|Publication Type||Journal Article|
|Year of Publication||2020|
|Authors||Kognole, AA, Mackerell, AD|
|Date Published||2020 Jan 28|

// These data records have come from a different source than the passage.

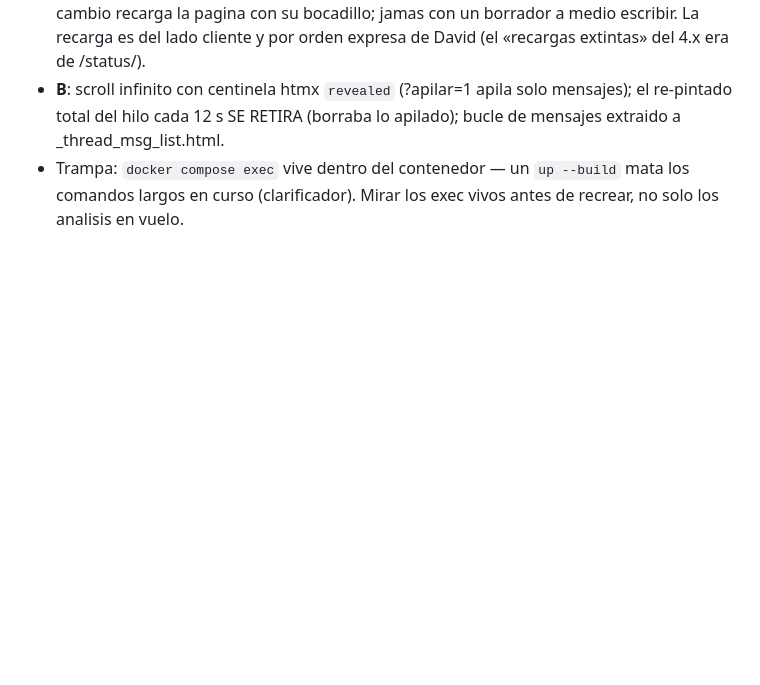
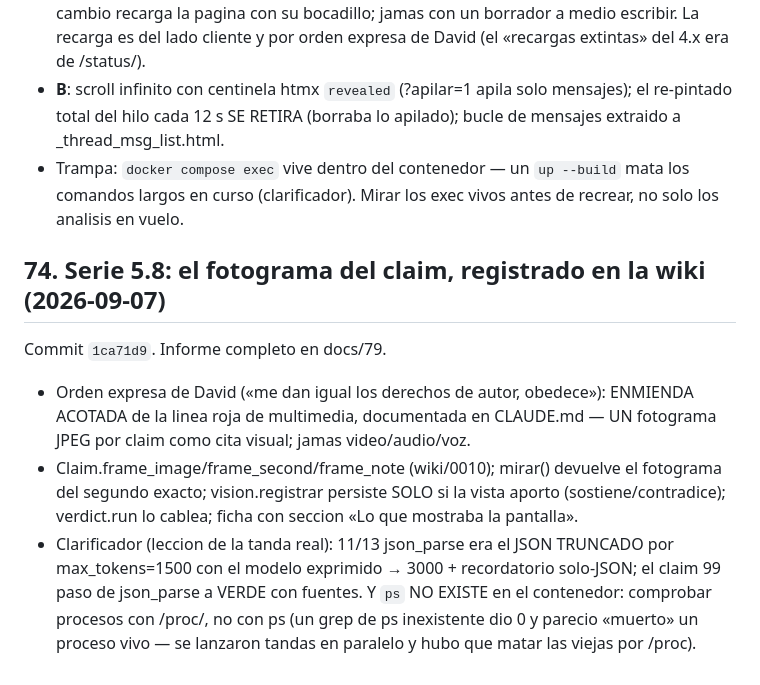
Before and after one commit to nulltimed/isthistrue, a Markdown page: docs/06-notas-para-la-ia-de-desarrollo.md, the part around the change. GitHub-like rendering; blank space fills up the shorter version.

Commit message:
Cierre de las series 5.7 y 5.8: docs/78, docs/79, §73-§74 y handoff (Google 6/10)
Co-Authored-By: Claude Fable 5 <noreply@anthropic.com>

```diff
--- a/docs/06-notas-para-la-ia-de-desarrollo.md
+++ b/docs/06-notas-para-la-ia-de-desarrollo.md
@@ -1459,3 +1459,20 @@ Commit `77dd767`. Informe completo en docs/78.
 - Trampa: `docker compose exec` vive dentro del contenedor — un `up --build`
   mata los comandos largos en curso (clarificador). Mirar los exec vivos antes
   de recrear, no solo los analisis en vuelo.
+
+## 74. Serie 5.8: el fotograma del claim, registrado en la wiki (2026-09-07)
+
+Commit `1ca71d9`. Informe completo en docs/79.
+- Orden expresa de David («me dan igual los derechos de autor, obedece»):
+  ENMIENDA ACOTADA de la linea roja de multimedia, documentada en CLAUDE.md —
+  UN fotograma JPEG por claim como cita visual; jamas video/audio/voz.
+- Claim.frame_image/frame_second/frame_note (wiki/0010); mirar() devuelve el
+  fotograma del segundo exacto; vision.registrar persiste SOLO si la vista
+  aporto (sostiene/contradice); verdict.run lo cablea; ficha con seccion
+  «Lo que mostraba la pantalla».
+- Clarificador (leccion de la tanda real): 11/13 json_parse era el JSON
+  TRUNCADO por max_tokens=1500 con el modelo exprimido → 3000 + recordatorio
+  solo-JSON; el claim 99 paso de json_parse a VERDE con fuentes. Y `ps` NO
+  EXISTE en el contenedor: comprobar procesos con /proc/<pid>, no con ps
+  (un grep de ps inexistente dio 0 y parecio «muerto» un proceso vivo —
+  se lanzaron tandas en paralelo y hubo que matar las viejas por /proc).
```
Also changed, not shown: docs/21-handoff-operador-claude-code.md (+1 -1 lines), docs/79-informe-serie-58-2026-09-07.md (added, +37 -0 lines).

RNA molecules perform a variety of biological functions for which the correct three-dimensional structure is essential, including as ribozymes where they catalyze chemical reactions. Metal ions, especially Mg, neutralize these negatively charged nucleic acids and specifically stabilize RNA tertiary structures as well as impact the folding landscape of RNAs as they assume their tertiary structures. Specific binding sites of Mg in folded conformations of RNA have been studied extensively; however, the full range of interactions of the ion with compact intermediates and unfolded states of RNA is challenging to investigate, and the atomic details of the mechanism by which the ion facilitates tertiary structure formation is not fully known. Here, umbrella sampling combined with oscillating chemical potential Grand Canonical Monte Carlo/molecular dynamics simulations are used to capture the energetics and atomic-level details of Mg-RNA interactions that occur along an unfolding pathway of the Twister ribozyme. The free energy profiles reveal stabilization of partially unfolded states by Mg, as observed in unfolding experiments, with this stabilization being due to increased sampling of simultaneous interactions of Mg with two or more nonsequential phosphate groups. Notably, these results indicate a push-pull mechanism in which the Mg-RNA interactions actually lead to destabilization of specific nonsequential phosphate-phosphate interactions (i.e., pushed apart), whereas other interactions are stabilized (i.e., pulled together), a balance that stabilizes unfolded states and facilitates the folding of Twister, including the formation of hydrogen bonds associated with the tertiary structure. This study establishes a better understanding of how Mg-ion interactions contribute to RNA structural properties and stability.
|Alternate Journal||Biophys. J.|